7 Fascinating Facts About Bats. Here’s What Sex Looks Like From INSIDE The Vagina. IPAs Are Giving You Man Boobs. ‘Sexual depravity’ of penguins that Antarctic scientist dared not reveal. Landmark polar research about the Adelie penguin’s sex life by Captain Scott’s expedition, deemed too shocking for the public 100 years ago, is unearthed at the Natural History Museum It was the sight of a young male Adelie penguin attempting to have sex with a dead female that particularly unnerved George Murray Levick, a scientist with the 1910-13 Scott Antarctic Expedition.
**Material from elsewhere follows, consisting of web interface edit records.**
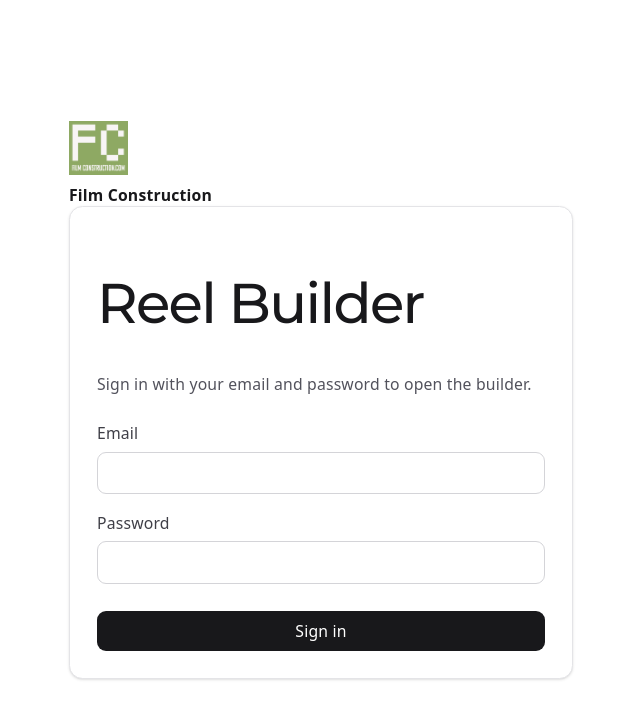
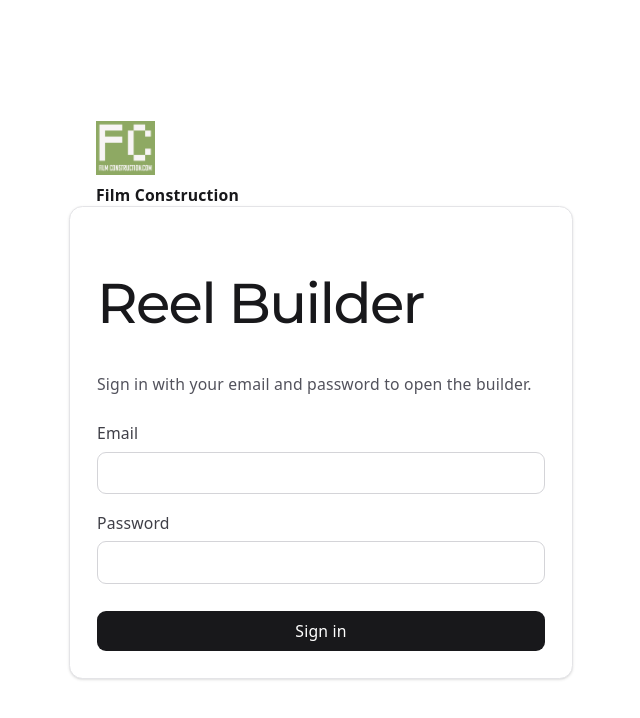
Before and after one commit to PerryBradley/Reel-Builder, a React (Vite) app: page /builder in a window 1280 px wide. Shown: the top 718 px of the page, without its empty margins (319-959 px from the left). Built offline with nearby package versions, Linux system fonts and the light colour scheme; no server answers.

Commit message:
Align login logo with card content

```diff
--- a/src/auth/BuilderGate.tsx
+++ b/src/auth/BuilderGate.tsx
@@ -68,9 +68,9 @@ export default function BuilderGate({ children }: BuilderGateProps) {
         <img
           src={SITE_LOGO_URL}
           alt="Film Construction"
-          className="mb-2 block max-h-12 object-contain"
+          className="mb-2 block max-h-12 object-contain pl-6"
         />
-        <p className="mt-2 mb-6 text-left text-sm font-semibold text-zinc-900">Film Construction</p>
+        <p className="mb-6 pl-6 text-left text-sm font-semibold text-zinc-900">Film Construction</p>
         <form className="w-full rounded-xl border border-zinc-200 bg-white p-6 shadow-sm" onSubmit={onSignIn}>
         <div className="text-left">
           <h1
```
Io9.gizmodo. How Brain Implants (and Other Technology) Could Make the Death Penalty Obsolete. Love Sick: Your Body Can Literally Repel A Guy Who's Wrong For You. The Chemist Who Hasn't Showered in 12 Years Explains Why He Doesn't Stink. What Do Cats Think About Us? You May Be Surprised. Since cats first got their adorable claws into us about 9,500 years ago, humans have had a love affair with felines. Today more than 80 million cats reside in U.S. homes, with an estimated three cats for every dog on the planet. (Watch a video about the secret lives of cats.) Gizmodo. Moss Reproduction. At regular intervals depending on species and weather condition, mosses produce small sexual structures known as archegonium (female structure that produces egg cells), or antheridium (male structure that produces sperm cells). These can occur on different parts of the same plant but more often on different plants.

The male plant sometimes has a visible rosette at the shoot tip, which contain a mass of antheridia among protective hairs or surrounded by modified leaves. Blue Planet Biomes. Beneficial insects in the landscape: #55 Giant Water Bug (Lethocerus americanus) With the Giant Water Bug (Lethocerus americanus), nature has outdone itself on the weirdness scale. Lifes Little Mysteries.